→ **Extracted data entries**:
# # # # #

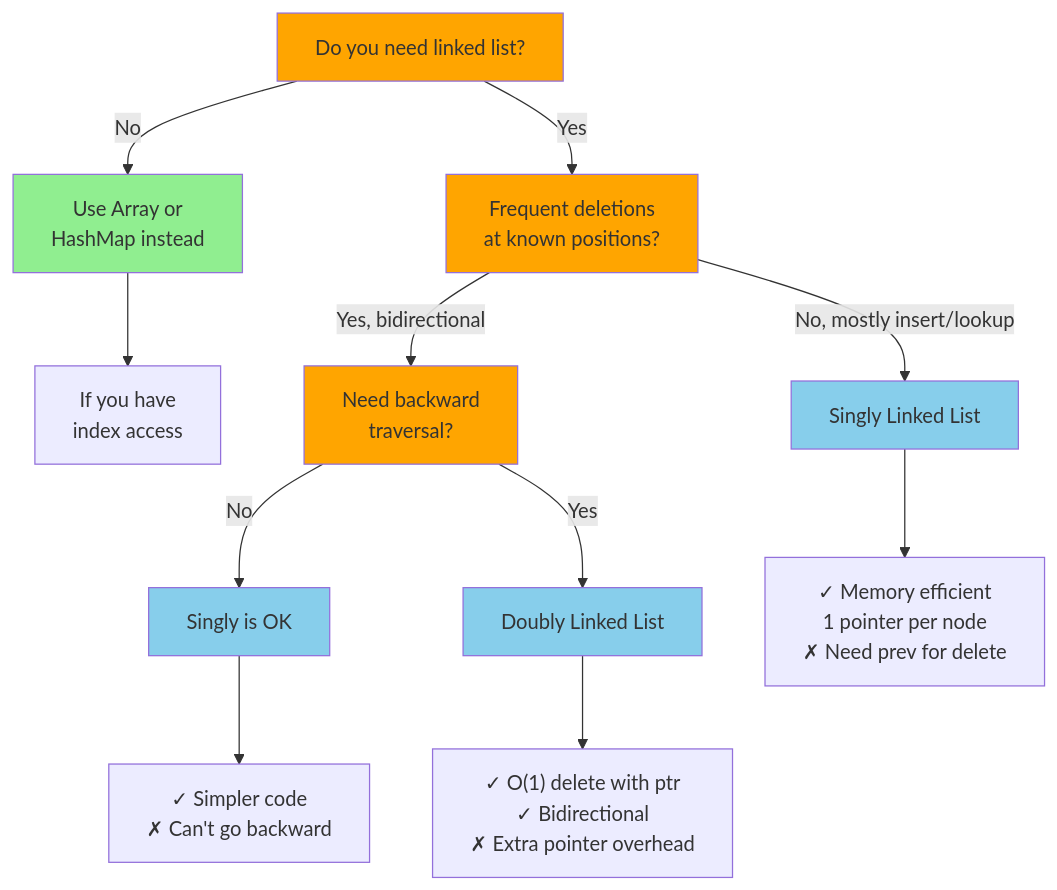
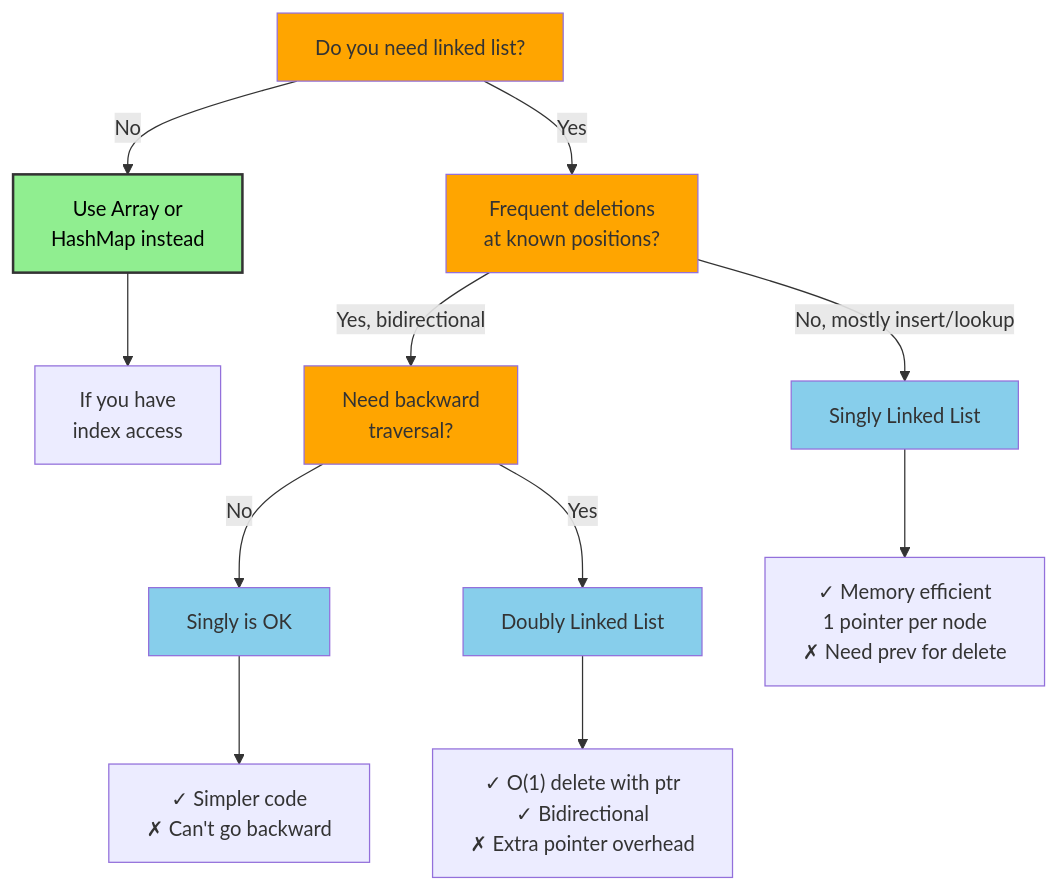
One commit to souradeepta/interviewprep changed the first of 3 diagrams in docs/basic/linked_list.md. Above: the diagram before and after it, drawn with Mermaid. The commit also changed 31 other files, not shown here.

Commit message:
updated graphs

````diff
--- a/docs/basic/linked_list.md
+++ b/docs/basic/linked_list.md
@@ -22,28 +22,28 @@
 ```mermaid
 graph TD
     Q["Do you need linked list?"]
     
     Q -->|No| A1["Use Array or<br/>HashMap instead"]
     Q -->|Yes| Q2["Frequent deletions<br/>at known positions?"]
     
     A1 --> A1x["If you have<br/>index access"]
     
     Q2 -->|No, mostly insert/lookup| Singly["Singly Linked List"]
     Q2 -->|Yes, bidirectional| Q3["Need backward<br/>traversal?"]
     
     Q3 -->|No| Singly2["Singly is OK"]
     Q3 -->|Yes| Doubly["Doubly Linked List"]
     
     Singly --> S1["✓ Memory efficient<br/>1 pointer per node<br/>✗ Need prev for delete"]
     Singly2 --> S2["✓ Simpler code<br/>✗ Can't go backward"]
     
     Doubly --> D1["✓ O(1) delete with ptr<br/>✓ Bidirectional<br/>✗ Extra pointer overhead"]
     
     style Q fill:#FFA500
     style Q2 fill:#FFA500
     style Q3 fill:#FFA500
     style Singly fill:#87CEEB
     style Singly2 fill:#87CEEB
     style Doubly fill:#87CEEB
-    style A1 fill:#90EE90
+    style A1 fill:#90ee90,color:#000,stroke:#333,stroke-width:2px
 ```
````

# # # # #

→ **Activity**:
Wherever the string "fill" appears in a line above, copy that line.

→ **Answer below**:
     style Q fill:#FFA500
     style Q2 fill:#FFA500
     style Q3 fill:#FFA500
     style Singly fill:#87CEEB
     style Singly2 fill:#87CEEB
     style Doubly fill:#87CEEB
-    style A1 fill:#90EE90
+    style A1 fill:#90ee90,color:#000,stroke:#333,stroke-width:2px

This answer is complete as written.